--- Assigned task ---
Your output should be each line from the material below that has the word "paragraph".
*** Opening of Records for the task ***
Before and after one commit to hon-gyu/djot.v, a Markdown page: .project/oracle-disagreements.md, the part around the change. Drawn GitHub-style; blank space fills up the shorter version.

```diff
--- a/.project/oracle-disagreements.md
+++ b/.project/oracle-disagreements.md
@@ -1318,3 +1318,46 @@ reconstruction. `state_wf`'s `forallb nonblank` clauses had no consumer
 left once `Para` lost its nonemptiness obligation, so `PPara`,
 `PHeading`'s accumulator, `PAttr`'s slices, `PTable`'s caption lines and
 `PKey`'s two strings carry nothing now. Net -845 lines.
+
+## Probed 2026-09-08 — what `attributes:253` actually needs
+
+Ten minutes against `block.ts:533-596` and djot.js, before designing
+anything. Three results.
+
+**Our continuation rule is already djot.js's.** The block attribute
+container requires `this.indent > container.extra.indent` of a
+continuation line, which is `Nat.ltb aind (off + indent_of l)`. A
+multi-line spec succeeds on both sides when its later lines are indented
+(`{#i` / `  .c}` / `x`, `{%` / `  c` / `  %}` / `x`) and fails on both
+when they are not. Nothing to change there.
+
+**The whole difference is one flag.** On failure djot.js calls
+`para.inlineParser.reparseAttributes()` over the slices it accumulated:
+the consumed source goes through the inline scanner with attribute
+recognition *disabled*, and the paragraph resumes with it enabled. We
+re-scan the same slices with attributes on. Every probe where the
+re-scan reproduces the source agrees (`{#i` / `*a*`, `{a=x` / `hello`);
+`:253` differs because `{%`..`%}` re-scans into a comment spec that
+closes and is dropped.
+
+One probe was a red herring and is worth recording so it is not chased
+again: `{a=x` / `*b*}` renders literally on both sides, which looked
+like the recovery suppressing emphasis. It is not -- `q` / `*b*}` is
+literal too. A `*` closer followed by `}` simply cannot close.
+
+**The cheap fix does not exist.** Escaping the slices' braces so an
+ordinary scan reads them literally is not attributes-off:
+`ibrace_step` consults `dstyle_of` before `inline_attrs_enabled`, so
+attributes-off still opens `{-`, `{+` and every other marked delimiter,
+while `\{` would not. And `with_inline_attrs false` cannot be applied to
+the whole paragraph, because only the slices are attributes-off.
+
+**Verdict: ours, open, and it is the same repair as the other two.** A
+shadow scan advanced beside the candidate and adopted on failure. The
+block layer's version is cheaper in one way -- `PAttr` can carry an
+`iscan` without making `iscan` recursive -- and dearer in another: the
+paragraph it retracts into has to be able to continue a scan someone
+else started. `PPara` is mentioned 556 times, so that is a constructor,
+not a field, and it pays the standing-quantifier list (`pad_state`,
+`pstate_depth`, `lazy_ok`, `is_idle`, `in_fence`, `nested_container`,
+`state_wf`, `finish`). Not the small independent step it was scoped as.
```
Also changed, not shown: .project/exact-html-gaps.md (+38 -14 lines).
*** Close of Records for the task ***
*** Opening of Records for the task ***
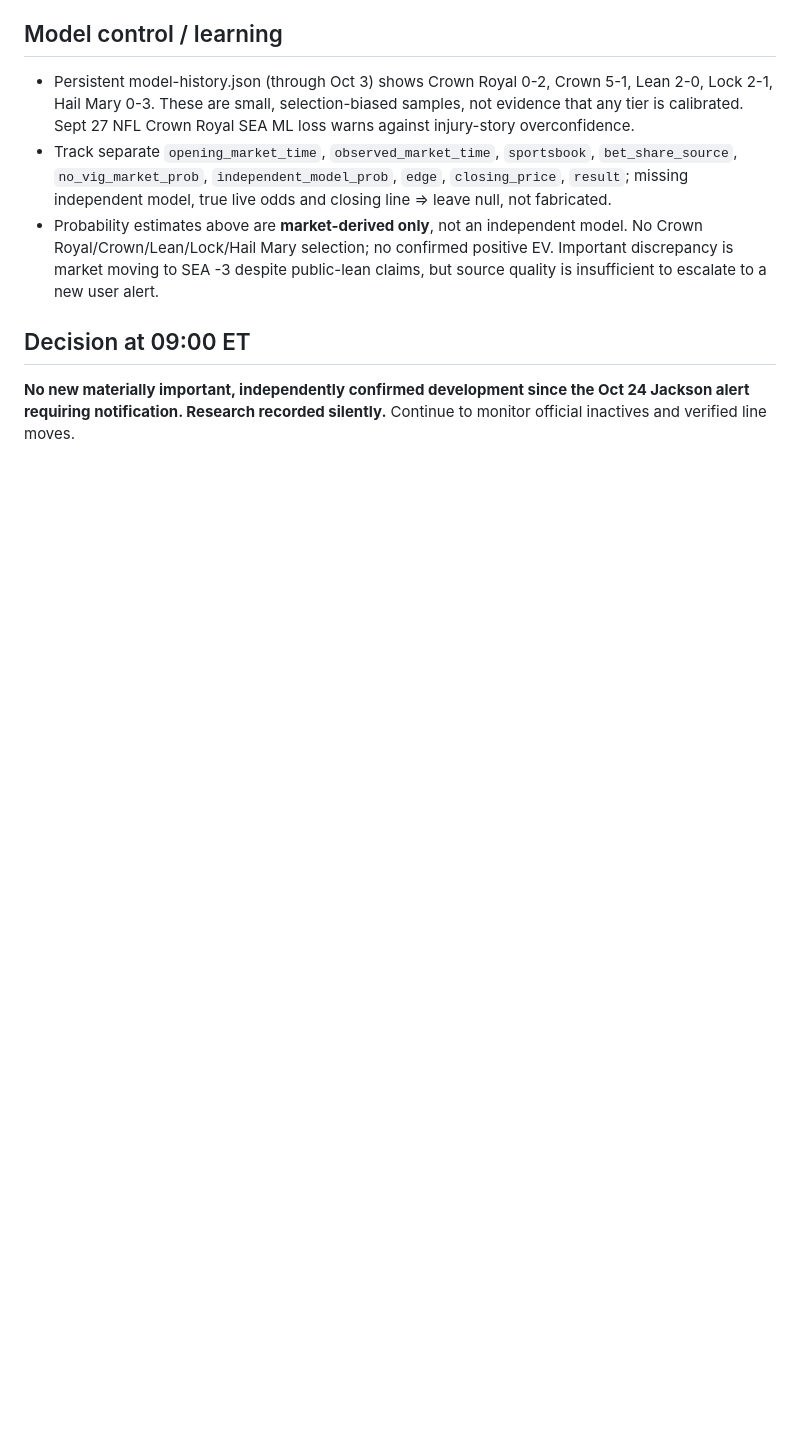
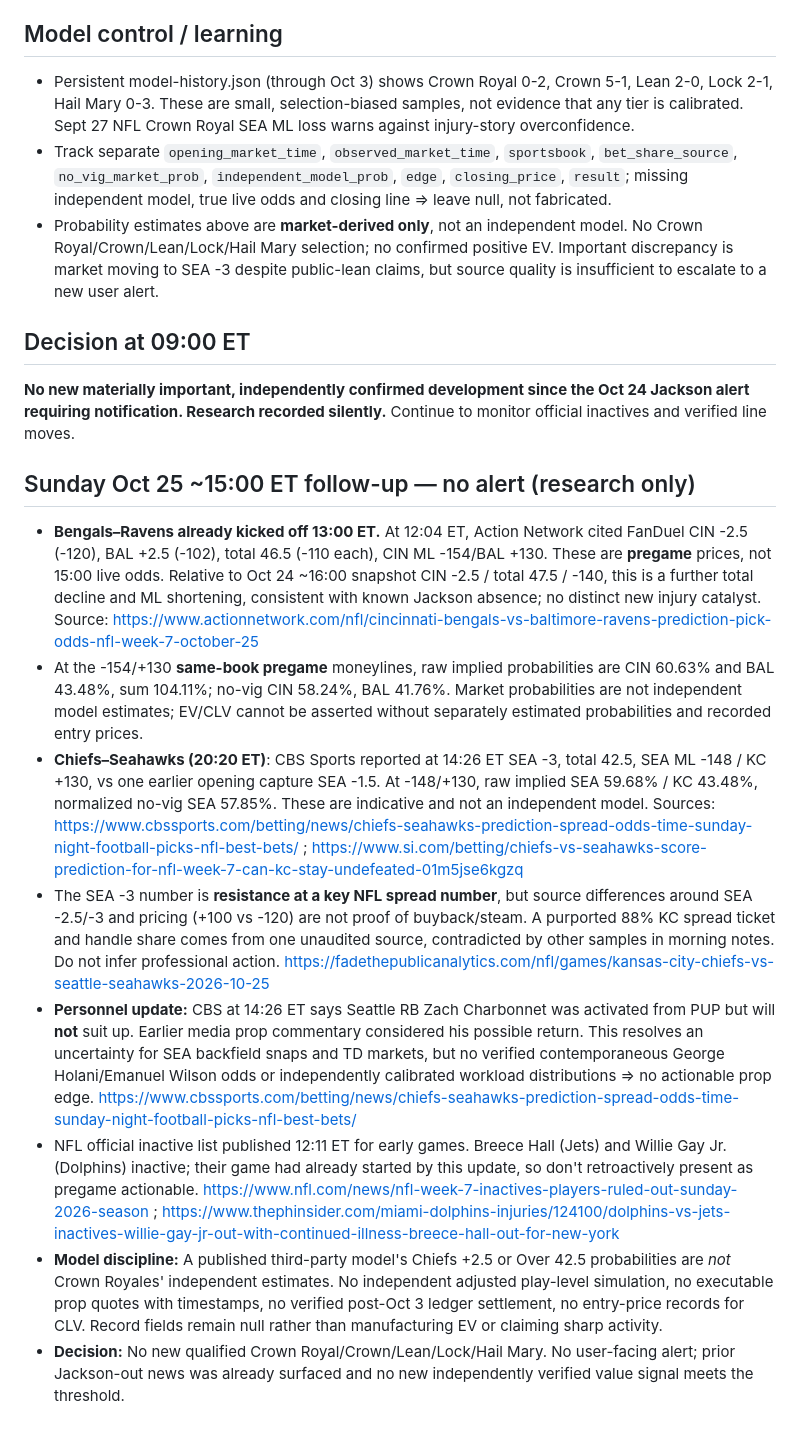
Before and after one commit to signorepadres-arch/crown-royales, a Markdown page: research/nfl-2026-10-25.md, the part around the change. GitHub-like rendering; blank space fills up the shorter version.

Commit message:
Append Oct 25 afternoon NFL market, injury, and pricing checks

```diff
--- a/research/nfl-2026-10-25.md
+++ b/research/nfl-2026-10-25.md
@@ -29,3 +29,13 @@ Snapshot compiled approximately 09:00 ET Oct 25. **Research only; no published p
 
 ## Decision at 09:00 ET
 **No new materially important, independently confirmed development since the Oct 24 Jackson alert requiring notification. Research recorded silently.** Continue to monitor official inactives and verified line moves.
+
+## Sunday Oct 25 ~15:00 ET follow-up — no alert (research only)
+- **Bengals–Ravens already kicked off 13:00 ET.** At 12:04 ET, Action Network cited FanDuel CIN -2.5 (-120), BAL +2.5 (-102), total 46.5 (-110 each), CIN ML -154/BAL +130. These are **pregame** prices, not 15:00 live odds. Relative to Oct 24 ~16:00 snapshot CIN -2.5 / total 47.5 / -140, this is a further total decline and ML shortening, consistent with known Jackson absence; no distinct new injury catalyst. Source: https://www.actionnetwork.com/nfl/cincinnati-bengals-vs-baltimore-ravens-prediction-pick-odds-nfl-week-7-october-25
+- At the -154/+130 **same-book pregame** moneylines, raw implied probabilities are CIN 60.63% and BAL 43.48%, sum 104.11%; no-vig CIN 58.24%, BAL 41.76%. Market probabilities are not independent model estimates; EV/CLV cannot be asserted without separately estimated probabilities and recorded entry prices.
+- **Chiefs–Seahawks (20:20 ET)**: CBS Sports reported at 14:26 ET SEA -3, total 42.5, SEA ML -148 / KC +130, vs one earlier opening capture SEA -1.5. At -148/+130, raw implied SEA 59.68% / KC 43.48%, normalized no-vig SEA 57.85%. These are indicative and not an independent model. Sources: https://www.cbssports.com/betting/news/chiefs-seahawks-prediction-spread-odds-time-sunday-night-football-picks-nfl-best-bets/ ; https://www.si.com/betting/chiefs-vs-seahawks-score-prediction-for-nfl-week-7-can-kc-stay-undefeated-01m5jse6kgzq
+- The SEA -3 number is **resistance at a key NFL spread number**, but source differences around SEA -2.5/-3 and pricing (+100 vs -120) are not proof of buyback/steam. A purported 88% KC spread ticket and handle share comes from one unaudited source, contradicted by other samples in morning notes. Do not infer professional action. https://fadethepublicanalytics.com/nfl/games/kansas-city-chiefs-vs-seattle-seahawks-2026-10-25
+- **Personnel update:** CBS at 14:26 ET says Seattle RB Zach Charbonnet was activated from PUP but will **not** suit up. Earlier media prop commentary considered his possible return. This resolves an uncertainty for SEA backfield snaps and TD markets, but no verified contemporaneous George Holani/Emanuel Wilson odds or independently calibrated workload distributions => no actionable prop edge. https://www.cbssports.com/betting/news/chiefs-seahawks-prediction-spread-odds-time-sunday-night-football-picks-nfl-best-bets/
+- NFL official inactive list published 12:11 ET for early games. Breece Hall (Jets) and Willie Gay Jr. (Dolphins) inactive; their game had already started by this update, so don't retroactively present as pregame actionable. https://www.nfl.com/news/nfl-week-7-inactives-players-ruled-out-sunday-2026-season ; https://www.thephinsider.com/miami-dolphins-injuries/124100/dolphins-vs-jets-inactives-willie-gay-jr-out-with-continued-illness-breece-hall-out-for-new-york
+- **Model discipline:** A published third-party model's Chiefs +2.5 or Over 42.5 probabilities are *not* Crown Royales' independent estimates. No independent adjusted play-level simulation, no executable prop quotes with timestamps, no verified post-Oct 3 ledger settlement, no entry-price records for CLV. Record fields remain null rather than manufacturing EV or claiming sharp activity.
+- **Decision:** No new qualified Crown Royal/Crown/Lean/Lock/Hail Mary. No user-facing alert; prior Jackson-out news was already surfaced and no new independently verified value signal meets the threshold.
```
*** Close of Records for the task ***
*** Opening of Records for the task ***
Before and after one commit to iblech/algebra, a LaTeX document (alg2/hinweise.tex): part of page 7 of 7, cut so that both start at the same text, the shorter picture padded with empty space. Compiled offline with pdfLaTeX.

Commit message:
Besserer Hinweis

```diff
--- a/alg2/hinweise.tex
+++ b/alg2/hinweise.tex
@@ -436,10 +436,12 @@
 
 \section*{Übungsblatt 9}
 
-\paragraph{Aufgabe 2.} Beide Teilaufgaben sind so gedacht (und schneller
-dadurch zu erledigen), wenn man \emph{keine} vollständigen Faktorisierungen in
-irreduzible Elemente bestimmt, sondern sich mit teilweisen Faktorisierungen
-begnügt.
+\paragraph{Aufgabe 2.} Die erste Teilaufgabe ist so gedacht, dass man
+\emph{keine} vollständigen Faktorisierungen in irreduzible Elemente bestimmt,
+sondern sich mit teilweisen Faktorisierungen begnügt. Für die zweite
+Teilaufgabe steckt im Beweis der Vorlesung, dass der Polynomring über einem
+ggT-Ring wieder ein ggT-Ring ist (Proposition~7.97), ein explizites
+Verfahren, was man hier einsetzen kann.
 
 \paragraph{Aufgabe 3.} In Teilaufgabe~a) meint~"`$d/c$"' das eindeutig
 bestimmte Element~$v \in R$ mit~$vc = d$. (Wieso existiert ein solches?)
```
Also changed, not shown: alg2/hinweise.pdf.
*** Close of Records for the task ***
--- Result for this exercise ---
+recognition *disabled*, and the paragraph resumes with it enabled. We
+the whole paragraph, because only the slices are attributes-off.
+paragraph it retracts into has to be able to continue a scan someone
-\paragraph{Aufgabe 2.} Beide Teilaufgaben sind so gedacht (und schneller
+\paragraph{Aufgabe 2.} Die erste Teilaufgabe ist so gedacht, dass man
 \paragraph{Aufgabe 3.} In Teilaufgabe~a) meint~"`$d/c$"' das eindeutig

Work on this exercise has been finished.